In Oct. 2008, the conservative Heritage Foundation called this phenomenon "job lock" and "[a]n obstacle to labor mobility." A Heritage research paper praised then-presidential candidate Sen. John McCain's (R-AZ) health care plan for addressing the problem by proposing adjustments to the tax treatment of health care, among other reforms.
"Today, leaving a job or changing jobs means leaving behind the health insurance provided at the place of work," wrote authors Robert E. Moffit and Nina Owcharenko. "Individuals who wish to take a better job, change careers, or leave the workforce to raise a family or to retire early take substantial risks."
Due to a quirk in the federal tax code that came about after World War II, one out of two American workers gets health insurance from an employer. Conservatives have for years been lamenting that the difficulty of buying coverage outside the workplace hinders economic freedom by discouraging entrepreneurship and risk-taking due to the fear of health insecurity (as well as the rising cost of providing care).
A Sept. 2006 research paper by the conservative American Enterprise Institute argued the tax preference for employer-based insurance created a "lack of choice" that can "disadvantage employees."

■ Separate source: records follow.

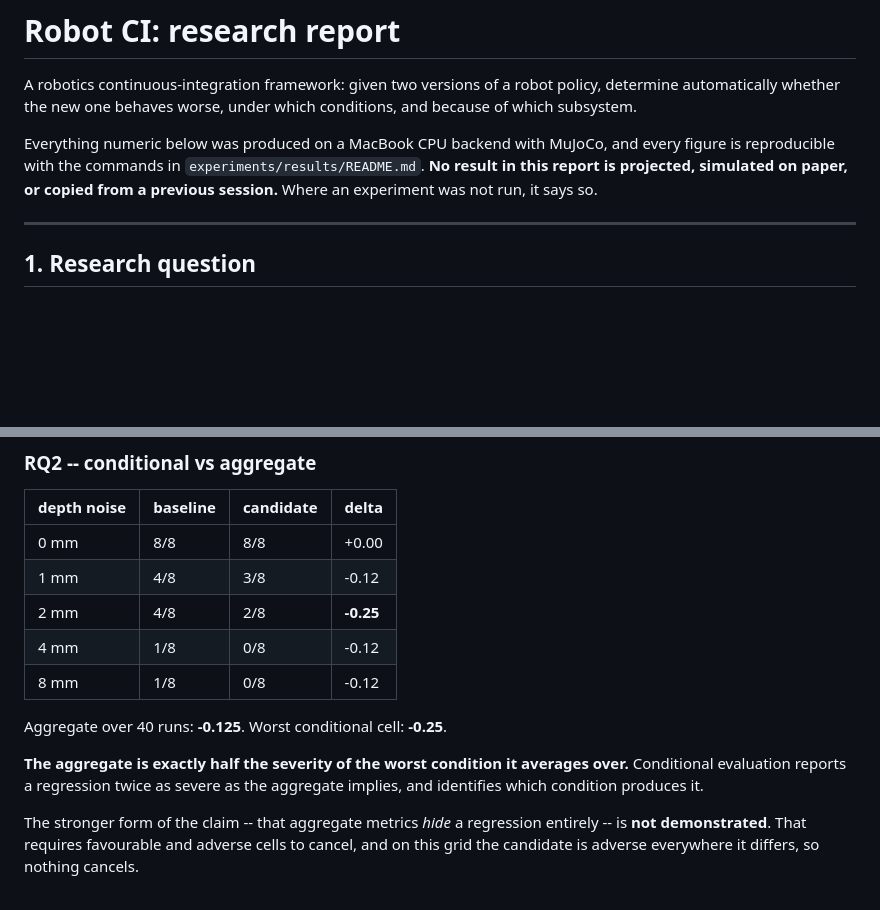
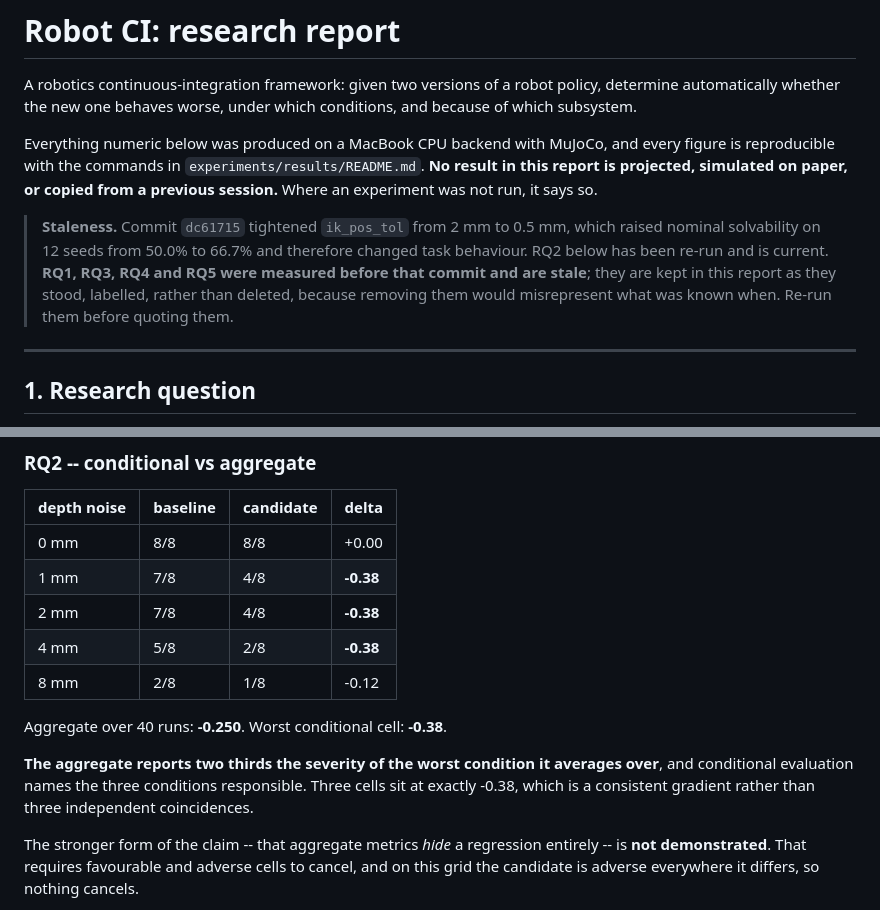
Before and after one commit to Shivani767/robotic-project, a Markdown page: research_report.md, 2 parts joined by grey strips. Rendered like a GitHub page; blank space fills up the shorter version.

```diff
--- a/research_report.md
+++ b/research_report.md
@@ -9,6 +9,14 @@ every figure is reproducible with the commands in
 `experiments/results/README.md`. **No result in this report is projected,
 simulated on paper, or copied from a previous session.** Where an experiment was
 not run, it says so.
+
+> **Staleness.** Commit `dc61715` tightened `ik_pos_tol` from 2 mm to 0.5 mm,
+> which raised nominal solvability on 12 seeds from 50.0% to 66.7% and
+> therefore changed task behaviour. RQ2 below has been re-run and is current.
+> **RQ1, RQ3, RQ4 and RQ5 were measured before that commit and are stale**; they
+> are kept in this report as they stood, labelled, rather than deleted, because
+> removing them would misrepresent what was known when. Re-run them before
+> quoting them.
 
 ---
 
@@ -86,16 +94,17 @@ exists; it cannot show that any strategy is better in general.
 | depth noise | baseline | candidate | delta |
 |---|---|---|---|
 | 0 mm | 8/8 | 8/8 | +0.00 |
-| 1 mm | 4/8 | 3/8 | -0.12 |
-| 2 mm | 4/8 | 2/8 | **-0.25** |
-| 4 mm | 1/8 | 0/8 | -0.12 |
-| 8 mm | 1/8 | 0/8 | -0.12 |
+| 1 mm | 7/8 | 4/8 | **-0.38** |
+| 2 mm | 7/8 | 4/8 | **-0.38** |
+| 4 mm | 5/8 | 2/8 | **-0.38** |
+| 8 mm | 2/8 | 1/8 | -0.12 |
 
-Aggregate over 40 runs: **-0.125**. Worst conditional cell: **-0.25**.
+Aggregate over 40 runs: **-0.250**. Worst conditional cell: **-0.38**.
 
-**The aggregate is exactly half the severity of the worst condition it averages
-over.** Conditional evaluation reports a regression twice as severe as the
-aggregate implies, and identifies which condition produces it.
+**The aggregate reports two thirds the severity of the worst condition it
+averages over**, and conditional evaluation names the three conditions
+responsible. Three cells sit at exactly -0.38, which is a consistent gradient
+rather than three independent coincidences.
 
 The stronger form of the claim -- that aggregate metrics *hide* a regression
 entirely -- is **not demonstrated**. That requires favourable and adverse cells
```
Also changed, not shown: experiments/results/README.md (+20 -13 lines).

"Those who buy their health insurance through their employers may find themselves locked into their current employment for fear that they might lose coverage," wrote author Joseph Antos. "If the worker or a family member develops a serious health condition, a job change could mean the total loss of insurance or exclusion of that condition from coverage."
Obamacare seeks to fix this problem by providing financial assistance to get coverage and prohibits insurance companies from shutting out sick people. The Heritage Foundation and various prominent Republicans supported this approach during the 1990s and 2000s, but abandoned it once Democrats took it up. And so conservatives set about proposing new ways of disentangling health insurance and employment, such as unwinding the tax exclusion for job-based coverage, offering individuals a tax credit to buy insurance and expanding Health Savings Accounts.
The most recent of these proposals was put forward recently by Republican Sens. Orrin Hatch (UT), Tom Coburn (OK) and Richard Burr (NC). It provides subsidies for Americans to buy insurance regardless of their employment situation. "This protection ensures that individuals can transition from employer-based coverage to insurance in the individual market without being forced to face high premiums solely because of a costly underlying health condition," according to a summary of the proposal released by Hatch's office.
The goal is similar to that of Obamacare, and portends similar behavioral consequences. The CBO found that due to the Affordable Care Act, Americans will work an average of 1.5 to 2 percent fewer hours between 2017 and 2024. If Republicans give workers better health care options outside the workplace, it'll motivate some of them to exit the full-time labor force.
"If you cap or reduce the tax exemption for employer-provided insurance – as some conservative proposals call for – you could have bigger labor market effects because you’re reducing the incentive to work," said Levitt. "How a proposal changes the individual insurance market can have an effect too. The better and more secure individual market coverage, the less people may feel 'job locked.'"